  • Corporate/Legal Risks: It is important that cannabis businesses make sure their corporate and legal documentation and filings are prepared, filed, executed and maintained accurately.  Doing this helps mitigate any founder, legacy or other ownership, management or governance items, and promotes reliability, stability and trust both inside and outside the company.
    • Organization Documentation
      • Articles of Incorporation or similar documents and filings
      • Federal and state identification numbers (EINs, etc.)
      • Foreign Qualifications
      • Applicable written consents, resolutions, etc.
    • Governance, Management and Organization Documents
      • Bylaws
        • Procedures for corporate matters and processes
        • Rules applicable to directors
        • Rules applicable to officers
        • Other general rules for the company
      • Partnership, Shareholder or Operating Agreements
        • Management matters
        • Contributions of Owners
        • Rights/Preferences/Privileges of Owners
        • Duties/Obligations of Owners
        • Voting of Owners
    • Founders Documents
      • Founders Agreements
        • Vesting
      • Tax Forms (83(b)) election
  • Commercial Transactions: As the cannabis industry starts to mature and integrate with more traditional agricultural, consumer packaged goods (CPG), manufacturing and distribution industries, understanding, negotiating and closing solid commercial deals that make business sense are increasingly more critical.
    • Forecasts and Minimum inventories
    • Minimum purchase requirements
    • Title and risk of loss
    • Indemnification
    • Limitations of Liability
    • Quality Controls
    • Recordkeeping and Bookkeeping
    • Inspections and Audits
  • Tax Matters: Tax matters that affect all businesses are also starting to influence cannabis businesses. In addition to looking at 280E matters more strategically, cannabis founders should look to start protecting themselves financially with making timely tax filings, and using estate planning strategies. On a larger scale, it’s critical to make sure that the business is structured in a tax efficient and tax friendly manner (especially important to help avoid tax issues when the company is being sold and there is an exit event).
      • 280E strategic analysis and structuring
      • 83(b) elections
      • Trust and estate structuring

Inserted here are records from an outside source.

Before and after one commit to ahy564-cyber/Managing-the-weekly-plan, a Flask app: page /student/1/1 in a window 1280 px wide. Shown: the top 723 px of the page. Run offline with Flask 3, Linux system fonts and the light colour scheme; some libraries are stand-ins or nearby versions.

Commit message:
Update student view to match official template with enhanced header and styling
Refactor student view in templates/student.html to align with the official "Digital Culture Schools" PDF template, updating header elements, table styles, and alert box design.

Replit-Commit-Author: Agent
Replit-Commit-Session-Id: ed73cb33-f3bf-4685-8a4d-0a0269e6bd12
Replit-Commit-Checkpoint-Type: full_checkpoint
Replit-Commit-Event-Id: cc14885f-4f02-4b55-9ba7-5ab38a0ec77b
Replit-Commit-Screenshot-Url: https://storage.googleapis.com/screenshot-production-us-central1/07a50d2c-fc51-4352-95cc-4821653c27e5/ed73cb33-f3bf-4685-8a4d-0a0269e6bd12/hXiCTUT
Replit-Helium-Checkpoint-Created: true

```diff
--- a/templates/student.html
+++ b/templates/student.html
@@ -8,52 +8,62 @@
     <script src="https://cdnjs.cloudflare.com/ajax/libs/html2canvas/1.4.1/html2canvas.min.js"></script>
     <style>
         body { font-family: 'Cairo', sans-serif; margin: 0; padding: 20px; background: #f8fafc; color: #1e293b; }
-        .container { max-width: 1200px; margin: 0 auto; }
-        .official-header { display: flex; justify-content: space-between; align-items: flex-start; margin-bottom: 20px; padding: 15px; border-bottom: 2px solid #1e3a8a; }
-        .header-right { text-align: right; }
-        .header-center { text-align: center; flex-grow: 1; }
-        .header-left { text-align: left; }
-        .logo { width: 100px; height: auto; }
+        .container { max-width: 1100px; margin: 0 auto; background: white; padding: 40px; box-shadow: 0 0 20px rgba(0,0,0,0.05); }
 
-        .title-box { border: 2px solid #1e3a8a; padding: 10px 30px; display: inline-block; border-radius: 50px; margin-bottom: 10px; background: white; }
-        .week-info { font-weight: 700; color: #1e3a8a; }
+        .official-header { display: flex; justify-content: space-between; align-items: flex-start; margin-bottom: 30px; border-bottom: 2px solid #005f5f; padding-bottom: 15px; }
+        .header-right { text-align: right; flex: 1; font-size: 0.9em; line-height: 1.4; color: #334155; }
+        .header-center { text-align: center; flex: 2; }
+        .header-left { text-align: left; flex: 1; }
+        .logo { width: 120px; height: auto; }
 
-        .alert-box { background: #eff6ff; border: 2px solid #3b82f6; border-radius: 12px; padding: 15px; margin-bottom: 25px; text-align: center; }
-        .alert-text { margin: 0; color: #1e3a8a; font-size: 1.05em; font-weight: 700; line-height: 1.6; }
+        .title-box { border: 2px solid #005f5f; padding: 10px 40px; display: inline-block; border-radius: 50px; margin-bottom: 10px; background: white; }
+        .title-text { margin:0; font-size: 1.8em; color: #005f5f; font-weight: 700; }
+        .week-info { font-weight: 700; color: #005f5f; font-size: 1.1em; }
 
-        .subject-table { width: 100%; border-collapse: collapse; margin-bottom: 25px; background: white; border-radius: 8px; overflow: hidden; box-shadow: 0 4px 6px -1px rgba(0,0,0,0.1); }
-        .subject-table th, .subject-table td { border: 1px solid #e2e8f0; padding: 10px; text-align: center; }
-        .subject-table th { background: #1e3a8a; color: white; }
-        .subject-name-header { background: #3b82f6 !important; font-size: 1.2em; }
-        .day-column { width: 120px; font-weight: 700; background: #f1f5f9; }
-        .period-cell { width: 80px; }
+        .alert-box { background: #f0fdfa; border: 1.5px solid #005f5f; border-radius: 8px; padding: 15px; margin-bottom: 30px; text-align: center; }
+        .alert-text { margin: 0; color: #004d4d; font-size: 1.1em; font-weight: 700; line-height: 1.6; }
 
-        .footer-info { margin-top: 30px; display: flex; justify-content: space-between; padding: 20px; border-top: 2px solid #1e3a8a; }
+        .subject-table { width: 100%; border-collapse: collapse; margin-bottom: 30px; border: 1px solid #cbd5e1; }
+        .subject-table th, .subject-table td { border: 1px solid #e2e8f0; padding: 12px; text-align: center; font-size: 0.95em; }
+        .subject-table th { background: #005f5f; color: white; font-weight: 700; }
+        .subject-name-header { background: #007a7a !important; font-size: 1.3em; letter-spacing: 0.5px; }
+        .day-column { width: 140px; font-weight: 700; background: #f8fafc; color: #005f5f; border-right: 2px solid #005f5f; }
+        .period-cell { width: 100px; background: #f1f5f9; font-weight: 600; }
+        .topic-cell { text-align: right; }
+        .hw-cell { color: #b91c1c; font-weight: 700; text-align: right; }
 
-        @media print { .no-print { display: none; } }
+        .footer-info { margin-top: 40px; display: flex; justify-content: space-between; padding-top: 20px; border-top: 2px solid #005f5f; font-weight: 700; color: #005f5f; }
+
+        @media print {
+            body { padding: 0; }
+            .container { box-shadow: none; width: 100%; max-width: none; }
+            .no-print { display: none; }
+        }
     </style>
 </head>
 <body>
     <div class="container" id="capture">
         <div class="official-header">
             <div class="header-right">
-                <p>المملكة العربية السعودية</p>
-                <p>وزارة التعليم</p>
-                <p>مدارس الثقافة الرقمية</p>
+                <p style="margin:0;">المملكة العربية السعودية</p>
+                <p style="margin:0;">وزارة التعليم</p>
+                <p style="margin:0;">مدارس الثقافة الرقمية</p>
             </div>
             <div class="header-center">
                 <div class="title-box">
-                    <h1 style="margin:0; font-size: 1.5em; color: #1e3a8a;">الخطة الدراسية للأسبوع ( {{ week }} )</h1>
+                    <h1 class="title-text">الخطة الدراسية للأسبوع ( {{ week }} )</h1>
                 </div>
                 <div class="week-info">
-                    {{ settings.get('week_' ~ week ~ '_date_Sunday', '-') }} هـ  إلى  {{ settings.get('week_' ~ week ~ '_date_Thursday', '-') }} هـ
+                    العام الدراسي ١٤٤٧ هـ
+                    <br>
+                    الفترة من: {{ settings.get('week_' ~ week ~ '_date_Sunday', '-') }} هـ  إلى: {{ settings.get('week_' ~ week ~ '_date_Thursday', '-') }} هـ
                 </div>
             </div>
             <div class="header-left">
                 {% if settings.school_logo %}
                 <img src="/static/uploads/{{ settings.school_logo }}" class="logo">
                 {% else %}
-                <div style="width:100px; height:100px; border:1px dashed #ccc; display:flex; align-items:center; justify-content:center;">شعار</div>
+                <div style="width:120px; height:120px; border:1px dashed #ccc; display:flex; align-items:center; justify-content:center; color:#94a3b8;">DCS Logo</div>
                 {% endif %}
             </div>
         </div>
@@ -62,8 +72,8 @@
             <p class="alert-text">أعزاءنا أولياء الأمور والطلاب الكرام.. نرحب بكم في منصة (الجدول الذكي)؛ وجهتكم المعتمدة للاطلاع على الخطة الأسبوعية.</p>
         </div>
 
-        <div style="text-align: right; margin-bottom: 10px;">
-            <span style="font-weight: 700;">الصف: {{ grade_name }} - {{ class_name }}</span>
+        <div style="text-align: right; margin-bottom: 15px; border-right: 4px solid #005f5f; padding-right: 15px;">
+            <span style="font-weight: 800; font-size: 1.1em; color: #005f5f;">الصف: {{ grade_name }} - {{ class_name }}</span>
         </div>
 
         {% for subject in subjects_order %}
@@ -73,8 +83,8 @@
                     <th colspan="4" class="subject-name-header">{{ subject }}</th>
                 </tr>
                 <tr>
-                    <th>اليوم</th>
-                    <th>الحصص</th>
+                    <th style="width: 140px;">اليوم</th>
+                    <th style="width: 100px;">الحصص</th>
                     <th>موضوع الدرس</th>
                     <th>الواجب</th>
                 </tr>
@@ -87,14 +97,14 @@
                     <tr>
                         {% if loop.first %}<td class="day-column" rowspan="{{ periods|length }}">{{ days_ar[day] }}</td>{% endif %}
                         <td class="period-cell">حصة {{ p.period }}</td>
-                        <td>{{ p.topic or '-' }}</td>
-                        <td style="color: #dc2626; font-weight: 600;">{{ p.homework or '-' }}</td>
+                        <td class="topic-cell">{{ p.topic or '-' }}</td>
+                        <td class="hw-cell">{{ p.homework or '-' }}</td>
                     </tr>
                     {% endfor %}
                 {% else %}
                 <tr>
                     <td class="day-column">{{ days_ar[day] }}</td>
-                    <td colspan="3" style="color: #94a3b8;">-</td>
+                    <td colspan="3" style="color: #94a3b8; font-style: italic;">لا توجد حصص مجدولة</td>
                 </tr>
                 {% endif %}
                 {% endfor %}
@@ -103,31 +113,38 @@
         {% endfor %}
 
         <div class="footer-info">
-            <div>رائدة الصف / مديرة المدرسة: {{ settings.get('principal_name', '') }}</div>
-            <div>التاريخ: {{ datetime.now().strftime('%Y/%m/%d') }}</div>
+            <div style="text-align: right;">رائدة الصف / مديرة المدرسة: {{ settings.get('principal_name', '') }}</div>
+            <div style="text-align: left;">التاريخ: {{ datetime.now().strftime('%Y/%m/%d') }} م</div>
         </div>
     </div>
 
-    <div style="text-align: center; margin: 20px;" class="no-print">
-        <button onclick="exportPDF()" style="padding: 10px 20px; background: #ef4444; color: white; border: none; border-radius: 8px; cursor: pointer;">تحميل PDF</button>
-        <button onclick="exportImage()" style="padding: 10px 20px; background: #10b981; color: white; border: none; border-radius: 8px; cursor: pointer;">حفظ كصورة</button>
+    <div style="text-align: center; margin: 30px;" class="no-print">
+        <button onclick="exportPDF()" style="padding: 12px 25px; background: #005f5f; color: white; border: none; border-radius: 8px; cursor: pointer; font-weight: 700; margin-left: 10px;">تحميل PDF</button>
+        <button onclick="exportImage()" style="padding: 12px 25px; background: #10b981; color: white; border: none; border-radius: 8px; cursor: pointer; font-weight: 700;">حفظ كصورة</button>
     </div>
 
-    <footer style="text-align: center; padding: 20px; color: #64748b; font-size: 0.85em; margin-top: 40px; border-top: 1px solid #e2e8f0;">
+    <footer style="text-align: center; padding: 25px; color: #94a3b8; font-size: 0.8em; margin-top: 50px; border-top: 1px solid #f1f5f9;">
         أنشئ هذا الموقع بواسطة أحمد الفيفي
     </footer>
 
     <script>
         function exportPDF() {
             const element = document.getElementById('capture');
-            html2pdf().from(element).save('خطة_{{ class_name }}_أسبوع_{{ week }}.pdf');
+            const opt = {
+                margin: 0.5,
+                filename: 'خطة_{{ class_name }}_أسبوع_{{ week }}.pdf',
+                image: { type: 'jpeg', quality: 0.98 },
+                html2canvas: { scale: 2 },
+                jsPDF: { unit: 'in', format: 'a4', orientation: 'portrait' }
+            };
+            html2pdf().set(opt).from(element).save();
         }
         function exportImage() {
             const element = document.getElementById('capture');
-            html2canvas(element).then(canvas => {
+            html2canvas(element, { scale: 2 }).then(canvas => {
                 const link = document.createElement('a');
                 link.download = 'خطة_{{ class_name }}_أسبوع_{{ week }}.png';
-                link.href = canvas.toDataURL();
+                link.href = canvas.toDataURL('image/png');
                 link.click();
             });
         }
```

Accountants that understand cannabis businesses and the tax code can develop thoughtful tax structures for favorable tax treatment.

  • Intellectual Property: Intellectual property rights and protections become more important, as strong brands become more valuable in a consolidating cannabis marketplace. This is certainly a valuation driver in the cannabis industry.
    • Trademark protections for cannabis business, under non-specific cannabis classes such as smokers’ articles, clothing, merchandise and website information; processes and trade secrets.
    • Trade Secrets

Lawyers experienced in intellectual property matters  can provide effective trademark strategies or precise regulation compliance programs.

  • Insurance and Liabilities: Cannabis businesses are susceptible to liability in terms of their products.  Now is a great time to understand the liabilities that exist and structures that help mitigate, such as contractual indemnification and limitations on liability, and insurance plans and policies.

Lawyers, insurance brokers and other professionals can offer products and services to help manage product and other liability risk.

Addressing these issues now is critical.

As the cannabis industry continues to mature in its next growth phase, it is likely that laws and regulations will continue their evolution towards creating a more favorable business climate for the cannabis industry. This means that now is the time to use and leverage of business professionals from traditional markets and industries.

Union Cannabis Group is available to discuss your cannabis business gaps, risks, and opportuntities.

Eli Korer

Eli Korer is the Chief Legal Officer of Union Cannabis Group.  In addition to managing the company’s legal matters, he also contributes to the company’s business and commercial activities.